# THE PROBLEM
Keep the pictures out, please, and set down every record exactly.

# EXERCISE DATA
========

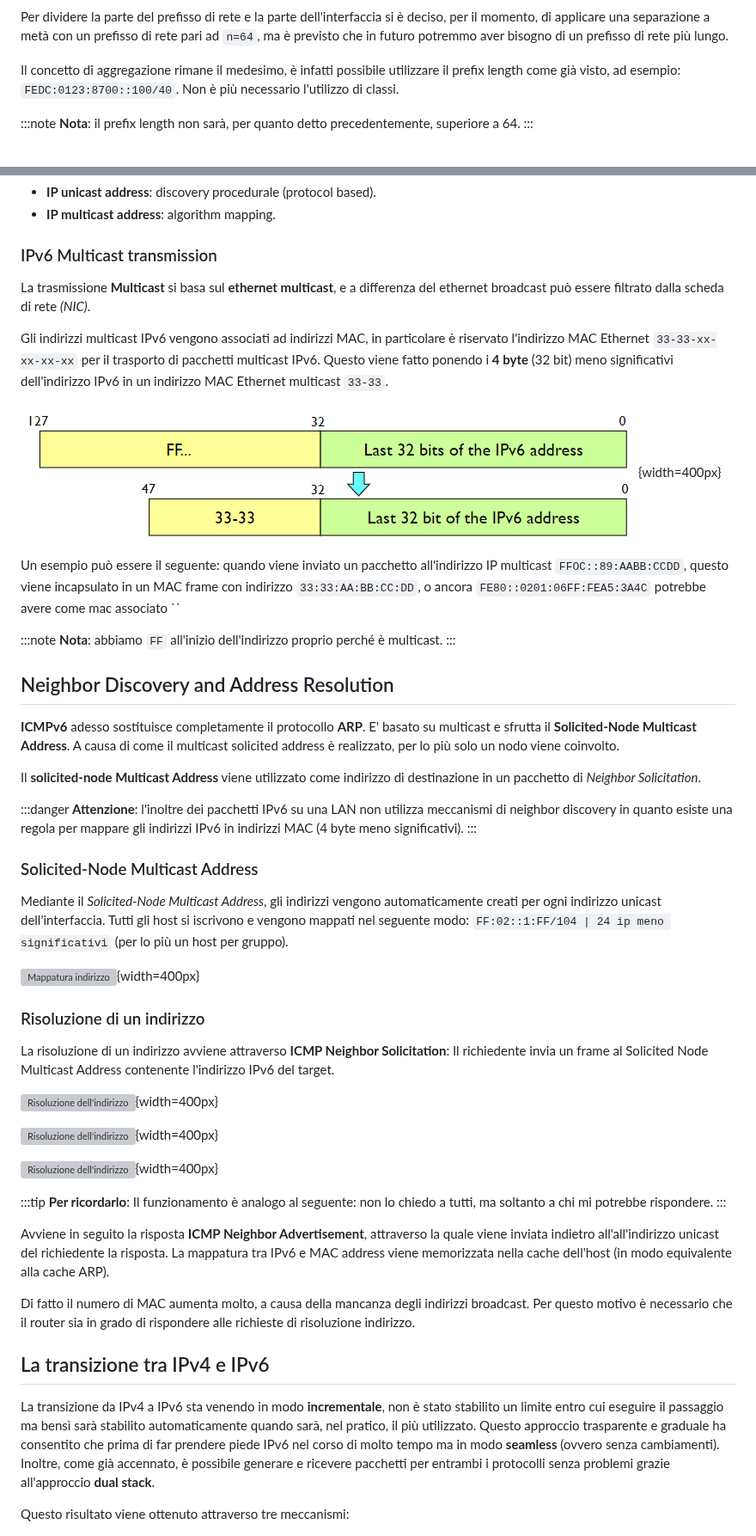
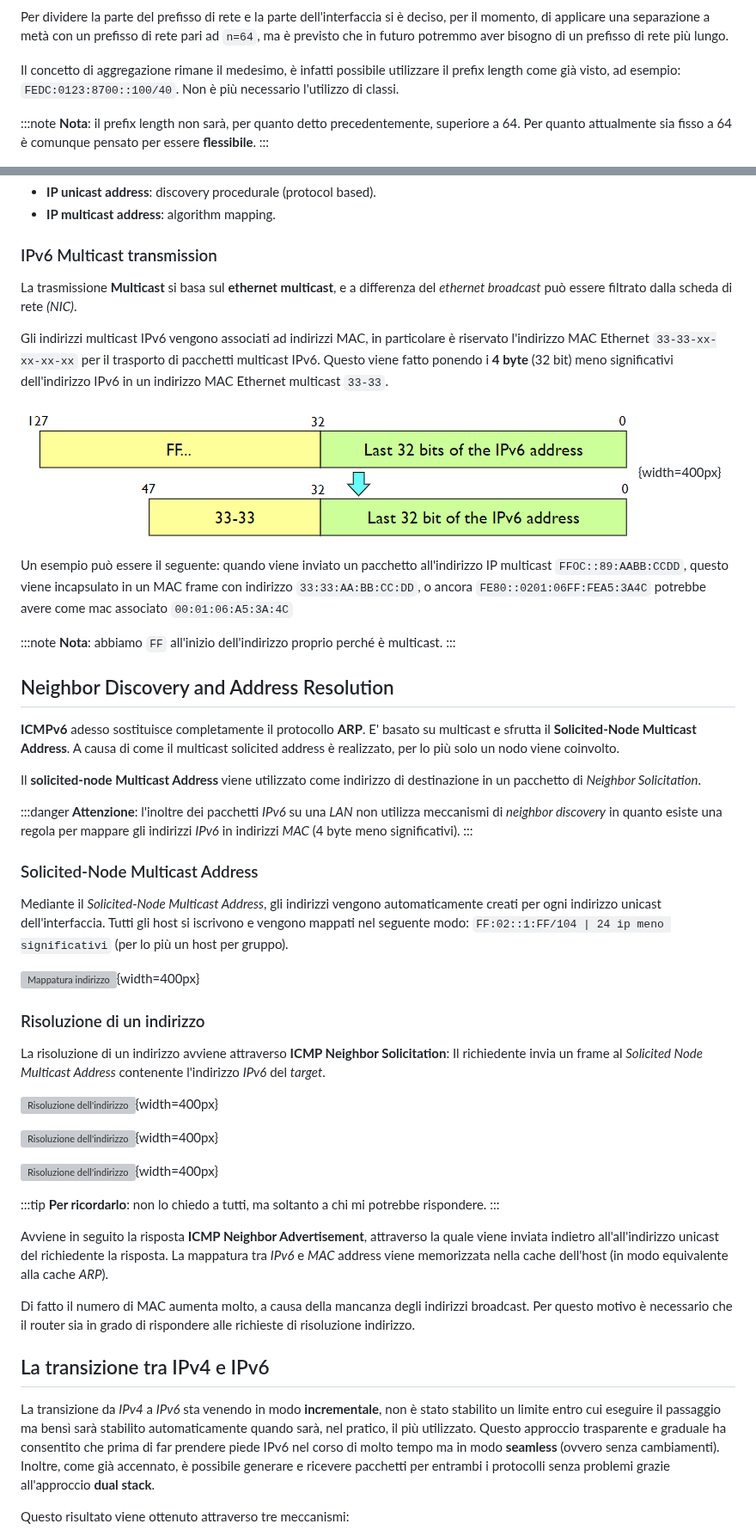
Before and after one commit to Guray00/polito_lectures, a Markdown page: Tecnologie e Servizi di Rete/chapters/02_ipv6.md, 2 parts joined by grey strips. Shown at 86% size. Rendered like a GitHub page; grey boxes are pictures that could not be loaded.

```diff
--- a/Tecnologie e Servizi di Rete/chapters/02_ipv6.md
+++ b/Tecnologie e Servizi di Rete/chapters/02_ipv6.md
@@ -92,7 +92,7 @@ Per dividere la parte del prefisso di rete e la parte dell'interfaccia si è dec
 Il concetto di aggregazione rimane il medesimo, è infatti possibile utilizzare il prefix length come già visto, ad esempio: `FEDC:0123:8700::100/40`. Non è più necessario l'utilizzo di classi.
 
 :::note
-**Nota**: il prefix length non sarà, per quanto detto precedentemente, superiore a 64.
+**Nota**: il prefix length non sarà, per quanto detto precedentemente, superiore a 64. Per quanto attualmente sia fisso a 64 è comunque pensato per essere **flessibile**.
 :::
 
 ![Struttura dell'indirizzo](../images/02_address_structure.png){width=200px}
@@ -330,13 +338,13 @@ Un indirizzo di un pacchetto IPv6 viene associato a un MAC di destinazione attra
 
 ### IPv6 Multicast transmission
 
-La trasmissione **Multicast** si basa sul **ethernet multicast**, e a differenza del ethernet broadcast può essere filtrato dalla scheda di rete _(NIC)_.
+La trasmissione **Multicast** si basa sul **ethernet multicast**, e a differenza del _ethernet broadcast_ può essere filtrato dalla scheda di rete _(NIC)_.
 
 Gli indirizzi multicast IPv6 vengono associati ad indirizzi MAC, in particolare è riservato l'indirizzo MAC Ethernet `33-33-xx-xx-xx-xx` per il trasporto di pacchetti multicast IPv6. Questo viene fatto ponendo i **4 byte** (32 bit) meno significativi dell'indirizzo IPv6 in un indirizzo MAC Ethernet multicast `33-33`.
 
 ![Multicast Transmission](../images/02_multicast_transmission.png){width=400px}
 
-Un esempio può essere il seguente: quando viene inviato un pacchetto all'indirizzo IP multicast `FFOC::89:AABB:CCDD`, questo viene incapsulato in un MAC frame con indirizzo `33:33:AA:BB:CC:DD`, o ancora `FE80::0201:06FF:FEA5:3A4C` potrebbe avere come mac associato ``
+Un esempio può essere il seguente: quando viene inviato un pacchetto all'indirizzo IP multicast `FFOC::89:AABB:CCDD`, questo viene incapsulato in un MAC frame con indirizzo `33:33:AA:BB:CC:DD`, o ancora `FE80::0201:06FF:FEA5:3A4C` potrebbe avere come mac associato `00:01:06:A5:3A:4C`
 
 :::note
 **Nota**: abbiamo `FF` all'inizio dell'indirizzo proprio perché è multicast.
@@ -349,7 +357,7 @@ Un esempio può essere il seguente: quando viene inviato un pacchetto all'indiri
 Il **solicited-node Multicast Address** viene utilizzato come indirizzo di destinazione in un pacchetto di _Neighbor Solicitation_.
 
 :::danger
-**Attenzione**: l'inoltre dei pacchetti IPv6 su una LAN non utilizza meccanismi di neighbor discovery in quanto esiste una regola per mappare gli indirizzi IPv6 in indirizzi MAC (4 byte meno significativi).
+**Attenzione**: l'inoltre dei pacchetti _IPv6_ su una _LAN_ non utilizza meccanismi di _neighbor discovery_ in quanto esiste una regola per mappare gli indirizzi _IPv6_ in indirizzi _MAC_ (4 byte meno significativi).
 :::
 
 ### Solicited-Node Multicast Address
@@ -360,7 +368,7 @@ Mediante il _Solicited-Node Multicast Address_, gli indirizzi vengono automatica
 
 ### Risoluzione di un indirizzo
 
- La risoluzione di un indirizzo avviene attraverso **ICMP Neighbor Solicitation**: Il richiedente invia un frame al Solicited Node Multicast Address contenente l'indirizzo IPv6 del target.
+ La risoluzione di un indirizzo avviene attraverso **ICMP Neighbor Solicitation**: Il richiedente invia un frame al _Solicited Node Multicast Address_ contenente l'indirizzo _IPv6_ del _target_.
 
 ![Risoluzione dell'indirizzo](../images/02_address_resolution.png){width=400px}
 
@@ -369,16 +377,16 @@ Mediante il _Solicited-Node Multicast Address_, gli indirizzi vengono automatica
 ![Risoluzione dell'indirizzo](../images/02_addresresolution3.png){width=400px}
 
 :::tip
-**Per ricordarlo**: Il funzionamento è analogo al seguente: non lo chiedo a tutti, ma soltanto a chi mi potrebbe rispondere.
+**Per ricordarlo**: non lo chiedo a tutti, ma soltanto a chi mi potrebbe rispondere.
 :::
 
-Avviene in seguito la risposta **ICMP Neighbor Advertisement**, attraverso la quale viene inviata indietro all'all'indirizzo unicast del richiedente la risposta. La mappatura tra IPv6 e MAC address viene memorizzata nella cache dell'host (in modo equivalente alla cache ARP).
+Avviene in seguito la risposta **ICMP Neighbor Advertisement**, attraverso la quale viene inviata indietro all'all'indirizzo unicast del richiedente la risposta. La mappatura tra _IPv6_ e _MAC_ address viene memorizzata nella cache dell'host (in modo equivalente alla cache _ARP_).
 
 Di fatto il numero di MAC aumenta molto, a causa della mancanza degli indirizzi broadcast. Per questo motivo è necessario che il router sia in grado di rispondere alle richieste di risoluzione indirizzo.
 
 ## La transizione tra IPv4 e IPv6
 
-La transizione da IPv4 a IPv6 sta venendo in modo **incrementale**, non è stato stabilito un limite entro cui eseguire il passaggio ma bensì sarà stabilito automaticamente quando sarà, nel pratico, il più utilizzato. Questo approccio trasparente e graduale ha consentito che prima di far prendere piede IPv6 nel corso di molto tempo ma in modo **seamless** (ovvero senza cambiamenti). Inoltre, come già accennato, è possibile generare e ricevere pacchetti per entrambi i protocolli senza problemi grazie all'approccio **dual stack**.
+La transizione da _IPv4_ a _IPv6_ sta venendo in modo **incrementale**, non è stato stabilito un limite entro cui eseguire il passaggio ma bensì sarà stabilito automaticamente quando sarà, nel pratico, il più utilizzato. Questo approccio trasparente e graduale ha consentito che prima di far prendere piede IPv6 nel corso di molto tempo ma in modo **seamless** (ovvero senza cambiamenti). Inoltre, come già accennato, è possibile generare e ricevere pacchetti per entrambi i protocolli senza problemi grazie all'approccio **dual stack**.
 
 Questo risultato viene ottenuto attraverso tre meccanismi:
 
```
Also changed, not shown: other parts of Tecnologie e Servizi di Rete/chapters/02_ipv6.md (+17 -9 lines).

========

# ANSWER TO THE PROBLEM
Before and after one commit to Guray00/polito_lectures, a Markdown page: Tecnologie e Servizi di Rete/chapters/02_ipv6.md, 2 parts joined by grey strips. Shown at 86% size. Rendered like a GitHub page; grey boxes are pictures that could not be loaded.

```diff
--- a/Tecnologie e Servizi di Rete/chapters/02_ipv6.md
+++ b/Tecnologie e Servizi di Rete/chapters/02_ipv6.md
@@ -92,7 +92,7 @@ Per dividere la parte del prefisso di rete e la parte dell'interfaccia si è dec
 Il concetto di aggregazione rimane il medesimo, è infatti possibile utilizzare il prefix length come già visto, ad esempio: `FEDC:0123:8700::100/40`. Non è più necessario l'utilizzo di classi.
 
 :::note
-**Nota**: il prefix length non sarà, per quanto detto precedentemente, superiore a 64.
+**Nota**: il prefix length non sarà, per quanto detto precedentemente, superiore a 64. Per quanto attualmente sia fisso a 64 è comunque pensato per essere **flessibile**.
 :::
 
 ![Struttura dell'indirizzo](../images/02_address_structure.png){width=200px}
@@ -330,13 +338,13 @@ Un indirizzo di un pacchetto IPv6 viene associato a un MAC di destinazione attra
 
 ### IPv6 Multicast transmission
 
-La trasmissione **Multicast** si basa sul **ethernet multicast**, e a differenza del ethernet broadcast può essere filtrato dalla scheda di rete _(NIC)_.
+La trasmissione **Multicast** si basa sul **ethernet multicast**, e a differenza del _ethernet broadcast_ può essere filtrato dalla scheda di rete _(NIC)_.
 
 Gli indirizzi multicast IPv6 vengono associati ad indirizzi MAC, in particolare è riservato l'indirizzo MAC Ethernet `33-33-xx-xx-xx-xx` per il trasporto di pacchetti multicast IPv6. Questo viene fatto ponendo i **4 byte** (32 bit) meno significativi dell'indirizzo IPv6 in un indirizzo MAC Ethernet multicast `33-33`.
 
 ![Multicast Transmission](../images/02_multicast_transmission.png){width=400px}
 
-Un esempio può essere il seguente: quando viene inviato un pacchetto all'indirizzo IP multicast `FFOC::89:AABB:CCDD`, questo viene incapsulato in un MAC frame con indirizzo `33:33:AA:BB:CC:DD`, o ancora `FE80::0201:06FF:FEA5:3A4C` potrebbe avere come mac associato ``
+Un esempio può essere il seguente: quando viene inviato un pacchetto all'indirizzo IP multicast `FFOC::89:AABB:CCDD`, questo viene incapsulato in un MAC frame con indirizzo `33:33:AA:BB:CC:DD`, o ancora `FE80::0201:06FF:FEA5:3A4C` potrebbe avere come mac associato `00:01:06:A5:3A:4C`
 
 :::note
 **Nota**: abbiamo `FF` all'inizio dell'indirizzo proprio perché è multicast.
@@ -349,7 +357,7 @@ Un esempio può essere il seguente: quando viene inviato un pacchetto all'indiri
 Il **solicited-node Multicast Address** viene utilizzato come indirizzo di destinazione in un pacchetto di _Neighbor Solicitation_.
 
 :::danger
-**Attenzione**: l'inoltre dei pacchetti IPv6 su una LAN non utilizza meccanismi di neighbor discovery in quanto esiste una regola per mappare gli indirizzi IPv6 in indirizzi MAC (4 byte meno significativi).
+**Attenzione**: l'inoltre dei pacchetti _IPv6_ su una _LAN_ non utilizza meccanismi di _neighbor discovery_ in quanto esiste una regola per mappare gli indirizzi _IPv6_ in indirizzi _MAC_ (4 byte meno significativi).
 :::
 
 ### Solicited-Node Multicast Address
@@ -360,7 +368,7 @@ Mediante il _Solicited-Node Multicast Address_, gli indirizzi vengono automatica
 
 ### Risoluzione di un indirizzo
 
- La risoluzione di un indirizzo avviene attraverso **ICMP Neighbor Solicitation**: Il richiedente invia un frame al Solicited Node Multicast Address contenente l'indirizzo IPv6 del target.
+ La risoluzione di un indirizzo avviene attraverso **ICMP Neighbor Solicitation**: Il richiedente invia un frame al _Solicited Node Multicast Address_ contenente l'indirizzo _IPv6_ del _target_.
 
 ![Risoluzione dell'indirizzo](../images/02_address_resolution.png){width=400px}
 
@@ -369,16 +377,16 @@ Mediante il _Solicited-Node Multicast Address_, gli indirizzi vengono automatica
 ![Risoluzione dell'indirizzo](../images/02_addresresolution3.png){width=400px}
 
 :::tip
-**Per ricordarlo**: Il funzionamento è analogo al seguente: non lo chiedo a tutti, ma soltanto a chi mi potrebbe rispondere.
+**Per ricordarlo**: non lo chiedo a tutti, ma soltanto a chi mi potrebbe rispondere.
 :::
 
-Avviene in seguito la risposta **ICMP Neighbor Advertisement**, attraverso la quale viene inviata indietro all'all'indirizzo unicast del richiedente la risposta. La mappatura tra IPv6 e MAC address viene memorizzata nella cache dell'host (in modo equivalente alla cache ARP).
+Avviene in seguito la risposta **ICMP Neighbor Advertisement**, attraverso la quale viene inviata indietro all'all'indirizzo unicast del richiedente la risposta. La mappatura tra _IPv6_ e _MAC_ address viene memorizzata nella cache dell'host (in modo equivalente alla cache _ARP_).
 
 Di fatto il numero di MAC aumenta molto, a causa della mancanza degli indirizzi broadcast. Per questo motivo è necessario che il router sia in grado di rispondere alle richieste di risoluzione indirizzo.
 
 ## La transizione tra IPv4 e IPv6
 
-La transizione da IPv4 a IPv6 sta venendo in modo **incrementale**, non è stato stabilito un limite entro cui eseguire il passaggio ma bensì sarà stabilito automaticamente quando sarà, nel pratico, il più utilizzato. Questo approccio trasparente e graduale ha consentito che prima di far prendere piede IPv6 nel corso di molto tempo ma in modo **seamless** (ovvero senza cambiamenti). Inoltre, come già accennato, è possibile generare e ricevere pacchetti per entrambi i protocolli senza problemi grazie all'approccio **dual stack**.
+La transizione da _IPv4_ a _IPv6_ sta venendo in modo **incrementale**, non è stato stabilito un limite entro cui eseguire il passaggio ma bensì sarà stabilito automaticamente quando sarà, nel pratico, il più utilizzato. Questo approccio trasparente e graduale ha consentito che prima di far prendere piede IPv6 nel corso di molto tempo ma in modo **seamless** (ovvero senza cambiamenti). Inoltre, come già accennato, è possibile generare e ricevere pacchetti per entrambi i protocolli senza problemi grazie all'approccio **dual stack**.
 
 Questo risultato viene ottenuto attraverso tre meccanismi:
 
```
Also changed, not shown: other parts of Tecnologie e Servizi di Rete/chapters/02_ipv6.md (+17 -9 lines).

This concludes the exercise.